> **INSTRUCTIONS FOR THE TASK**
Every line below that holds the word "fiedler" must be listed.
════════════════
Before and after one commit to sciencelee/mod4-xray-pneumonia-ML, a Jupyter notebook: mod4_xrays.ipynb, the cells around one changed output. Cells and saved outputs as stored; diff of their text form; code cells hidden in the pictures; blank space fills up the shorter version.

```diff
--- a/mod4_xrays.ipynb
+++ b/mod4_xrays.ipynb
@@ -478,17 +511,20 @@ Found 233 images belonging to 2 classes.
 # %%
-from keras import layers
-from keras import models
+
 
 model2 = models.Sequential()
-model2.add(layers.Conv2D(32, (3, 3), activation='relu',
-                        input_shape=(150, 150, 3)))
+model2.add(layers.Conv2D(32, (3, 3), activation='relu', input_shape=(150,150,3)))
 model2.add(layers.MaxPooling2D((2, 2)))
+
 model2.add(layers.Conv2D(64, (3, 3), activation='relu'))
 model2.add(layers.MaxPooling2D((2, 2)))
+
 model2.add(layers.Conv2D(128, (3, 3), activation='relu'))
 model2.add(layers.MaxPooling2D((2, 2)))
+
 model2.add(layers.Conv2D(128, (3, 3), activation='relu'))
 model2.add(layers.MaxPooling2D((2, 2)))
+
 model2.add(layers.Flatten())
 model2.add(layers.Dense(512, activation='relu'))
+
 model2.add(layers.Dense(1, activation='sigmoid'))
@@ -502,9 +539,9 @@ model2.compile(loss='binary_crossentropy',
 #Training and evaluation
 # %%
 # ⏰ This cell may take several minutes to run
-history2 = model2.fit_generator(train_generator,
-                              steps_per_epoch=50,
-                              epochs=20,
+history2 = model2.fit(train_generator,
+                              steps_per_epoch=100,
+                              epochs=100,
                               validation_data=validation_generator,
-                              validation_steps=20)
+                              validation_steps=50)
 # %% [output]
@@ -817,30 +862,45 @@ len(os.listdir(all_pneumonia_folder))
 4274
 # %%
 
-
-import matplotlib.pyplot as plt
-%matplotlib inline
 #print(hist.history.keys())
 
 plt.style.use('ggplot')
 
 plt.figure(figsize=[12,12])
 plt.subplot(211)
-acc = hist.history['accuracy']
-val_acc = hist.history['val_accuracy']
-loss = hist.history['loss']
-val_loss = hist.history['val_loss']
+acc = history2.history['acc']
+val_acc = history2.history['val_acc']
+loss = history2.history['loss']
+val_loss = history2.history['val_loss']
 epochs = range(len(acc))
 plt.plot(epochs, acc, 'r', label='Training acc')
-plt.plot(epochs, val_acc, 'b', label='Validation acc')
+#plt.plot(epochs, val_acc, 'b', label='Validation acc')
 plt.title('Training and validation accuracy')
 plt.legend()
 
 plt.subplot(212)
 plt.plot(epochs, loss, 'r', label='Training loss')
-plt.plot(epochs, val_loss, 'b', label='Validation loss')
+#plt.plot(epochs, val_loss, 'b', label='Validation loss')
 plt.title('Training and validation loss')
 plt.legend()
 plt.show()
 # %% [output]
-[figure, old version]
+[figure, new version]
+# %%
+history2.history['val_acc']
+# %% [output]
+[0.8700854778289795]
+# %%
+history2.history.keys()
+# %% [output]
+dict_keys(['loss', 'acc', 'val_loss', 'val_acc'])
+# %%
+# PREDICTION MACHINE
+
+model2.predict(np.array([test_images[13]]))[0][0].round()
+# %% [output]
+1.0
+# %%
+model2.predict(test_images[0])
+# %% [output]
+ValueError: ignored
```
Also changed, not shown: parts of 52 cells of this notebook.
════════════════
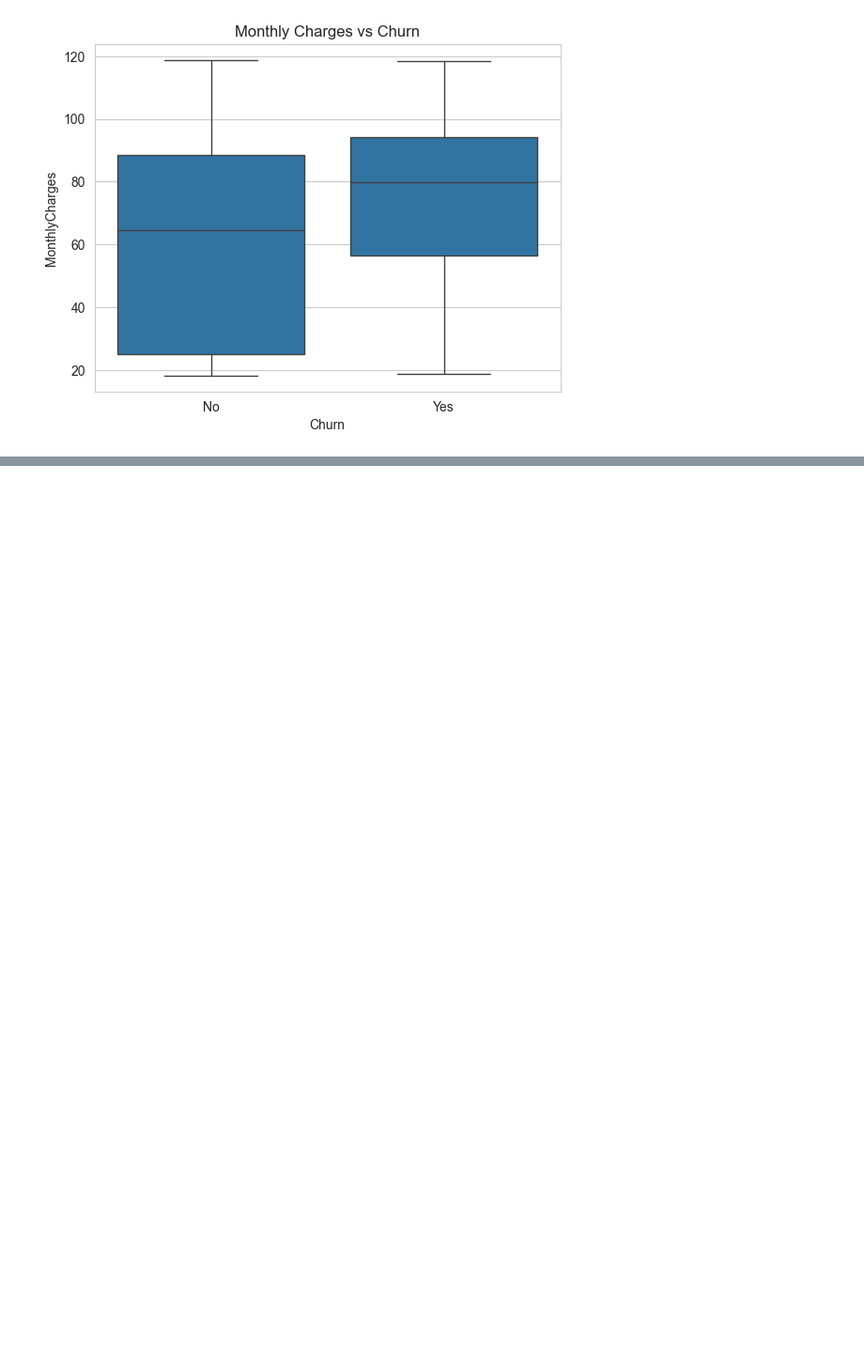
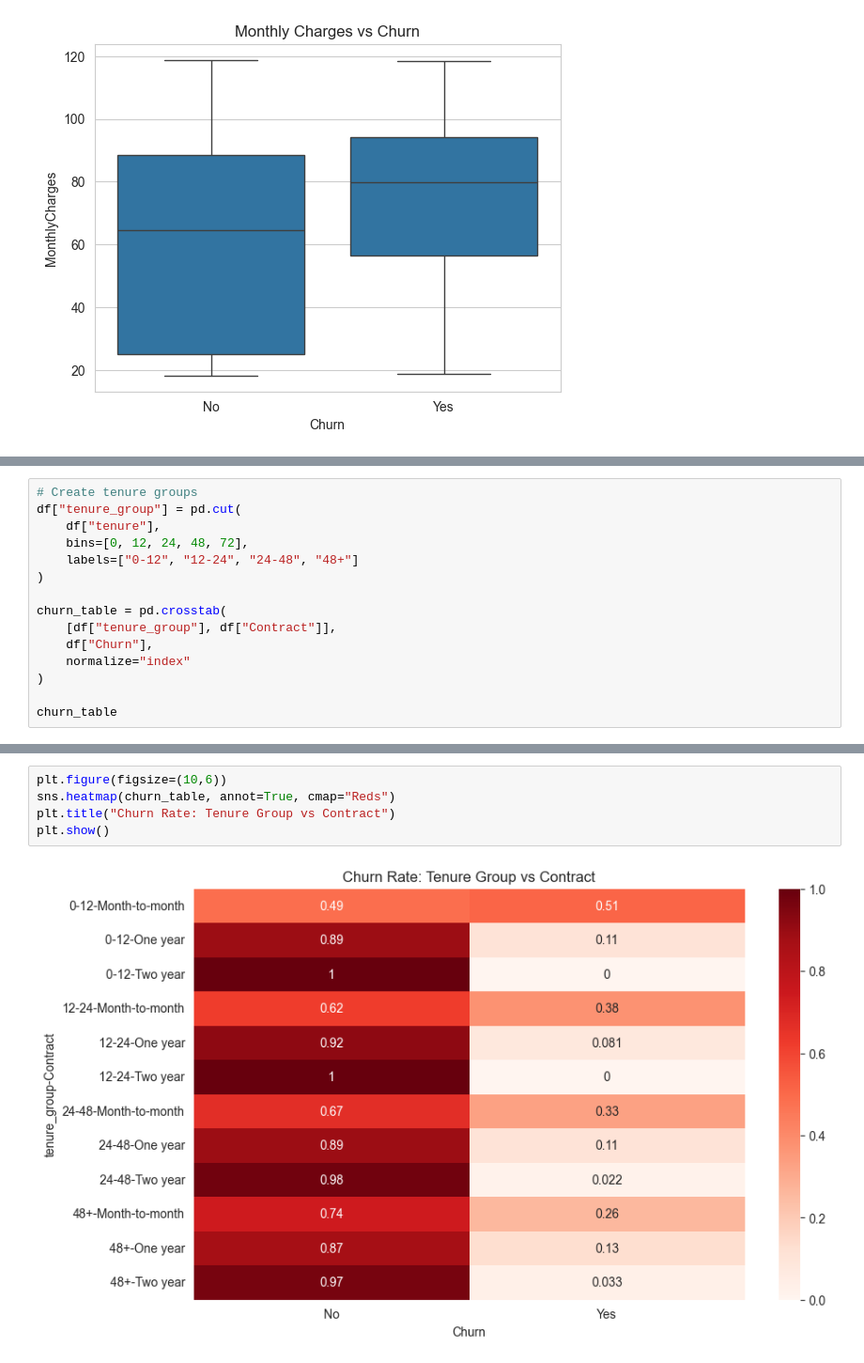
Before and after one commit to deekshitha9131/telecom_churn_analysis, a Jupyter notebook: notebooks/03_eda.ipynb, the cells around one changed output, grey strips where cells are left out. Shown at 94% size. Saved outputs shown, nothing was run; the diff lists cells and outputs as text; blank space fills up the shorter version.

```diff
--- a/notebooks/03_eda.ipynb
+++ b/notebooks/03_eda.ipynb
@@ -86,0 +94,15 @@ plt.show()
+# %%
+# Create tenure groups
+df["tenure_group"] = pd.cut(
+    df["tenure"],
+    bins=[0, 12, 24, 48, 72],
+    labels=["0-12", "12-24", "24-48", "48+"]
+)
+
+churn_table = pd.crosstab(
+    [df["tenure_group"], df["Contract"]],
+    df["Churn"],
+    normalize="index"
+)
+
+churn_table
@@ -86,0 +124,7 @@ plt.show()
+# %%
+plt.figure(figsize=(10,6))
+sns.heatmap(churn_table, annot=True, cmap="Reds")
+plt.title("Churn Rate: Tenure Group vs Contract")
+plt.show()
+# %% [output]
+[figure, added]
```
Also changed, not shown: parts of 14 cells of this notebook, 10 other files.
════════════════
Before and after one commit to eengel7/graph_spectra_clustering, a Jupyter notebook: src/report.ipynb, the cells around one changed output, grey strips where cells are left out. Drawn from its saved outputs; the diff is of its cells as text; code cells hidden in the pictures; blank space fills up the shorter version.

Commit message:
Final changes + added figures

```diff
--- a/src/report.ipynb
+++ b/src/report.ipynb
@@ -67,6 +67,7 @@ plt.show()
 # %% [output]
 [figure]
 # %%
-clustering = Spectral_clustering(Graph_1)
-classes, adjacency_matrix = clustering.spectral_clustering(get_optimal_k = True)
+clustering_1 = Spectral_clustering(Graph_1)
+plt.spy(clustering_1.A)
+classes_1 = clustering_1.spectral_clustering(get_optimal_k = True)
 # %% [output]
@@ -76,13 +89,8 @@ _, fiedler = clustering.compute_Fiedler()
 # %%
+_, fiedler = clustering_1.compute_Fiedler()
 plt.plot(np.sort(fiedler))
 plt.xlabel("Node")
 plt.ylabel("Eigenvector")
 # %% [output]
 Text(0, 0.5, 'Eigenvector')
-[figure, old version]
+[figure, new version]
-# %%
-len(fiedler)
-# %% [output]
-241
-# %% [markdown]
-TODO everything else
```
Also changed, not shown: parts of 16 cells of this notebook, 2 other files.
════════════════
> **RESPONSE TO THE EXERCISE**
@@ -76,13 +89,8 @@ _, fiedler = clustering.compute_Fiedler()
+_, fiedler = clustering_1.compute_Fiedler()
 plt.plot(np.sort(fiedler))
-len(fiedler)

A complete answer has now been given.